Officials said the call came in to 911 at 8:15:38. It reached fire EMS at 8:15:40, but an ambulance wasn’t dispatched until four minutes later at 8:19:42. It took a total of eight minutes for an ambulance to reach the scene.
The experienced EMS dispatcher was going on break and didn’t see the call, but the dispatcher’s replacement acted immediately, Cassano said.
“In my mind, it was a mistake by the person that was supposed to be reading that computer,” Cassano said.
He has ordered interviews of the 40 EMS dispatchers and supervisors on duty that morning.
“Somebody made a mistake that was handling that call and we’re looking into it. We’ll find out what happened,” Cassano said last week.
Israel Miranda, president of the EMS union, said the call wasn’t on the screen and if it was, it would have been seen by more than 30 people, including supervisors.

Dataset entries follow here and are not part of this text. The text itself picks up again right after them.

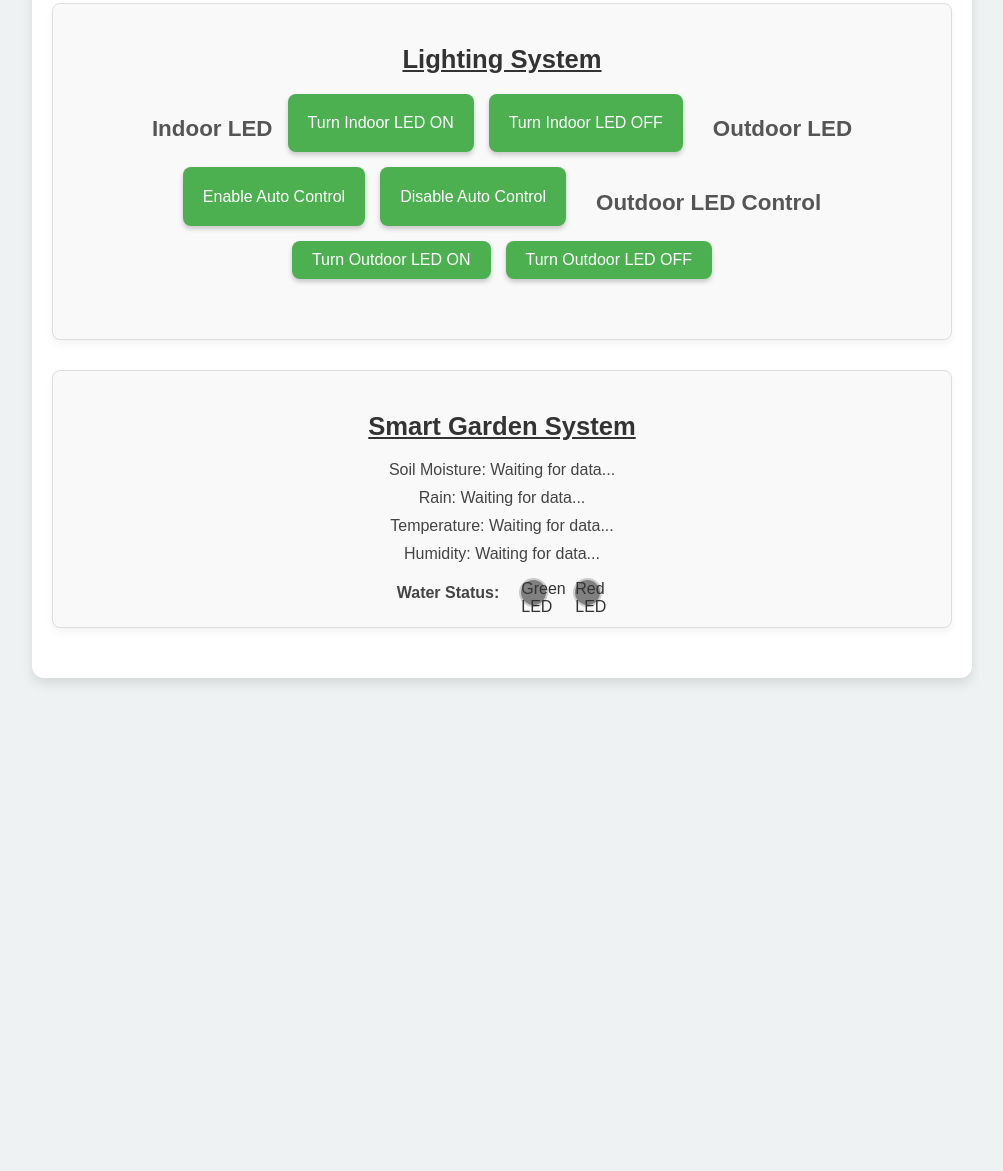
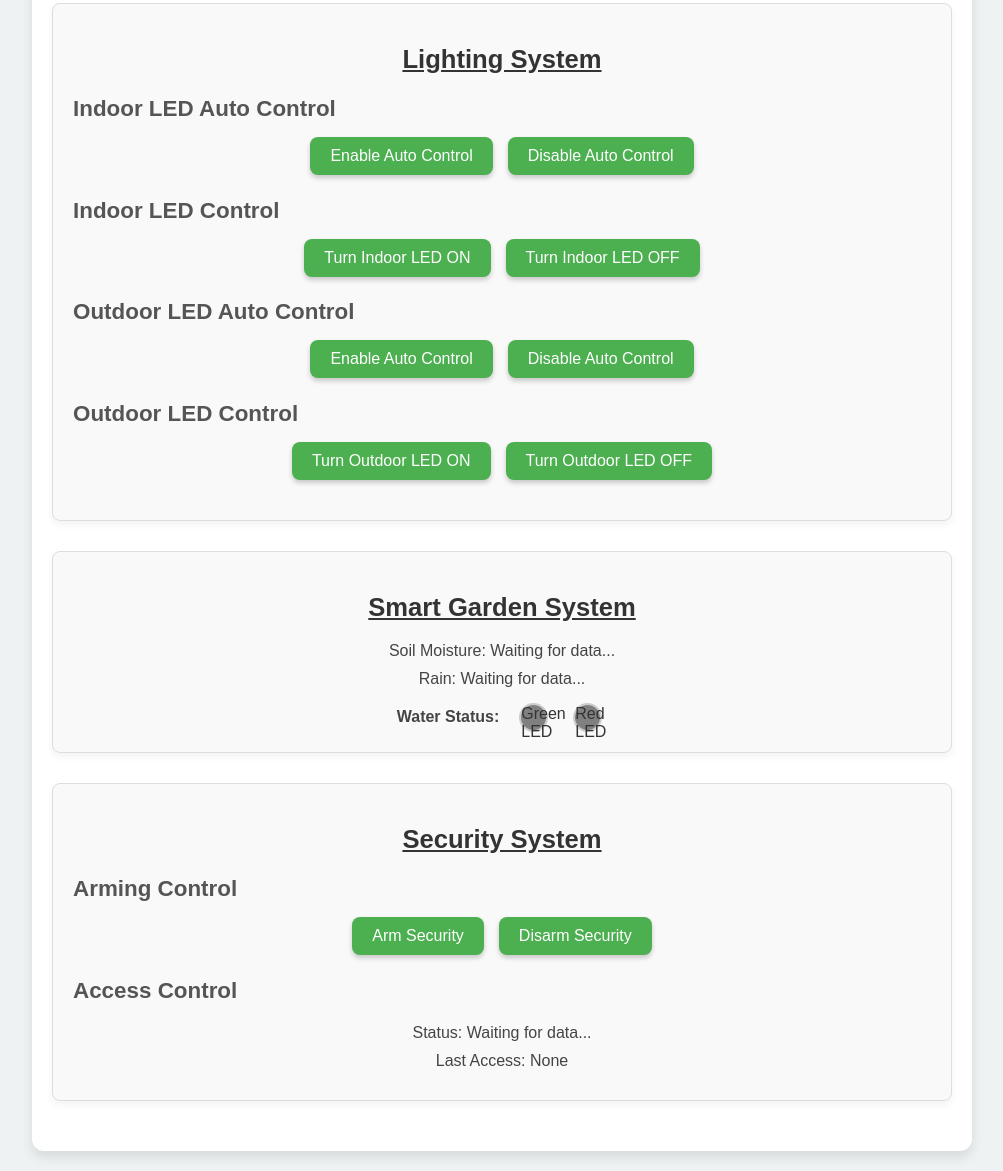
Before and after one commit to Abdulla-22/SmartHome, a plain HTML site: page Page.HTML in a window 1280 px wide. Shown: the part 139-1310 px from the top of the page, without its empty margins (138-1141 px from the left). Before the commit the page ends 837 px from the top, so only its background shows below. Drawn offline with Linux system fonts and the light colour scheme; no server answers.

Commit message:
befor seprating

```diff
--- a/Page.HTML
+++ b/Page.HTML
@@ -15,40 +15,63 @@
     <div class="container">
         <h1>Smart Home Control Panel</h1>
 
-        <!-- Self-Controlled Lighting -->
+        <!-- Lighting System -->
         <div class="section">
             <h2>Lighting System</h2>
+            <!-- Indoor LED Auto Control -->
+            <h3>Indoor LED Auto Control</h3>
             <div class="controls">
-                <h3>Indoor LED</h3>
+                <button id="indoor-light-auto">Enable Auto Control</button>
+                <button id="indoor-light-manual">Disable Auto Control</button>
+            </div>
+            <!-- Indoor LED Control -->
+            <h3>Indoor LED Control</h3>
+            <div class="controls">
                 <button id="indoor-led-on">Turn Indoor LED ON</button>
                 <button id="indoor-led-off">Turn Indoor LED OFF</button>
-                <br>
-                <h3>Outdoor LED</h3>
+            </div>
+            <!-- Outdoor LED Auto Control -->
+            <h3>Outdoor LED Auto Control</h3>
+            <div class="controls">
                 <button id="outdoor-light-auto">Enable Auto Control</button>
                 <button id="outdoor-light-manual">Disable Auto Control</button>
-                <br>
-                <!-- Outdoor LED Control -->
-                <h3>Outdoor LED Control</h3>
-                <div class="controls">
-                    <button id="outdoor-led-on">Turn Outdoor LED ON</button>
-                    <button id="outdoor-led-off">Turn Outdoor LED OFF</button>
-                </div>
+            </div>
+            <!-- Outdoor LED Control -->
+            <h3>Outdoor LED Control</h3>
+            <div class="controls">
+                <button id="outdoor-led-on">Turn Outdoor LED ON</button>
+                <button id="outdoor-led-off">Turn Outdoor LED OFF</button>
             </div>
         </div>
 
-        <!-- Smart Garden System -->
+        <!-- Garden System -->
         <div class="section">
             <h2>Smart Garden System</h2>
             <div class="sensor-display">
                 <p id="garden-soil-moisture">Soil Moisture: Waiting for data...</p>
                 <p id="garden-rain-sensor">Rain: Waiting for data...</p>
-                <p id="garden-temperature">Temperature: Waiting for data...</p>
-                <p id="garden-humidity">Humidity: Waiting for data...</p>
             </div>
             <div class="led-indicators">
                 <p>Water Status:</p>
                 <span id="green-led" class="led-off">Green LED</span>
                 <span id="red-led" class="led-off">Red LED</span>
+            </div>
+        </div>
+
+        <!-- Security System -->
+        <div class="section">
+            <h2>Security System</h2>
+            <!-- Arming and Disarming -->
+            <h3>Arming Control</h3>
+            <div class="controls">
+                <button id="arm-security">Arm Security</button>
+                <button id="disarm-security">Disarm Security</button>
+            </div>
+            <!-- Access Control -->
+            <h3>Access Control</h3>
+            <div class="sensor-display">
+                <p id="security-status">Status: Waiting for data...</p>
+                <p id="last-access">Last Access: None</p>
             </div>
         </div>
     </div>
--- a/app.js
+++ b/app.js
@@ -17,6 +17,9 @@ const app = initializeApp(firebaseConfig);
 const database = getDatabase(app);
 
 // Firebase Paths
+const securityArmedRef = ref(database, "/SecuritySystem/Armed");
+const lastAccessRef = ref(database, "/SecuritySystem/LastAccess");
+const indoorLightAutoRef = ref(database, "/LightingSystem/Indoor/Auto");
 const indoorLedRef = ref(database, "/LightingSystem/Indoor/State");
 const outdoorLightAutoRef = ref(database, "/LightingSystem/Outdoor/Auto");
 const outdoorLedRef = ref(database, "/LightingSystem/Outdoor/State");
@@ -31,8 +34,14 @@ const indoorLedOnButton = document.getElementById("indoor-led-on");
 const indoorLedOffButton = document.getElementById("indoor-led-off");
 const outdoorLightAutoButton = document.getElementById("outdoor-light-auto");
 const outdoorLightManualButton = document.getElementById("outdoor-light-manual");
+const indoorLightAutoButton = document.getElementById("indoor-light-auto");
+const indoorLightManualButton = document.getElementById("indoor-light-manual");
 const outdoorLedOnButton = document.getElementById("outdoor-led-on");
 const outdoorLedOffButton = document.getElementById("outdoor-led-off");
+const armSecurityButton = document.getElementById("arm-security");
+const disarmSecurityButton = document.getElementById("disarm-security");
+const securityStatusElement = document.getElementById("security-status");
+const lastAccessElement = document.getElementById("last-access");
 
 // Garden System
 const gardenSoilElement = document.getElementById("garden-soil-moisture");
@@ -61,15 +70,21 @@ indoorLedOnButton.addEventListener("click", () => set(indoorLedRef, 1));
 indoorLedOffButton.addEventListener("click", () => set(indoorLedRef, 0));
 outdoorLightAutoButton.addEventListener("click", () => set(outdoorLightAutoRef, true));
 outdoorLightManualButton.addEventListener("click", () => set(outdoorLightAutoRef, false));
+indoorLightAutoButton.addEventListener("click", () => set(indoorLightAutoRef, true));
+indoorLightManualButton.addEventListener("click", () => set(indoorLightAutoRef, false));
 outdoorLedOnButton.addEventListener("click", () => set(outdoorLedRef, 1));
 outdoorLedOffButton.addEventListener("click", () => set(outdoorLedRef, 0));
+
+// Arm and Disarm Buttons
+armSecurityButton.addEventListener("click", () => set(securityArmedRef, true));
+disarmSecurityButton.addEventListener("click", () => set(securityArmedRef, false));
 
 // Garden System Sensors
 updateUI(gardenSoilRef, gardenSoilElement, "Soil Moisture");
 updateUI(gardenRainRef, gardenRainElement, "Rain", (data) => (data ? "Yes" : "No"));
 updateUI(gardenTempRef, gardenTempElement, "Temperature");
 updateUI(gardenHumidityRef, gardenHumidityElement, "Humidity");
-updateUI(outdoorLedRef, gardenRainElement, "Outdoor LED", (data) => (data === 1 ? "ON" : "OFF"));
+// updateUI(outdoorLedRef, gardenRainElement, "Outdoor LED", (data) => (data === 1 ? "ON" : "OFF"));
 
 // Update LEDs for garden system
 onValue(gardenSoilRef, (snapshot) => {
@@ -82,3 +97,14 @@ onValue(gardenSoilRef, (snapshot) => {
         toggleLed(redLedElement, redState, "red");
     }
 });
+
+// Update UI with real-time data
+onValue(securityArmedRef, (snapshot) => {
+    const isArmed = snapshot.val();
+    securityStatusElement.textContent = `Status: ${isArmed ? "Armed" : "Disarmed"}`;
+});
+
+onValue(lastAccessRef, (snapshot) => {
+    const lastAccess = snapshot.val();
+    lastAccessElement.textContent = `Last Access: ${lastAccess || "None"}`;
+});
--- a/styles.css
+++ b/styles.css
@@ -150,3 +150,14 @@ button:disabled {
         width: 100%;
     }
 }
+/* Additions for Security System */
+.section .controls {
+    margin-top: 15px;
+}
+
+.sensor-display p {
+    margin: 10px 0;
+    color: #444;
+    font-size: 1rem;
+    text-align: center;
+}
```
Also changed, not shown: 2 other files.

“Everyone would have seen this call hanging there. And no one seen it, so obviously it was not there,” Miranda said.
Officials said there’s no way to know if the four-minute delay would have saved Ariel’s life, who was alive when the calls came in.
The company that developed the new 911 system has had similar problems with emergency dispatch systems it designed in Nassau County and San Jose, Calif.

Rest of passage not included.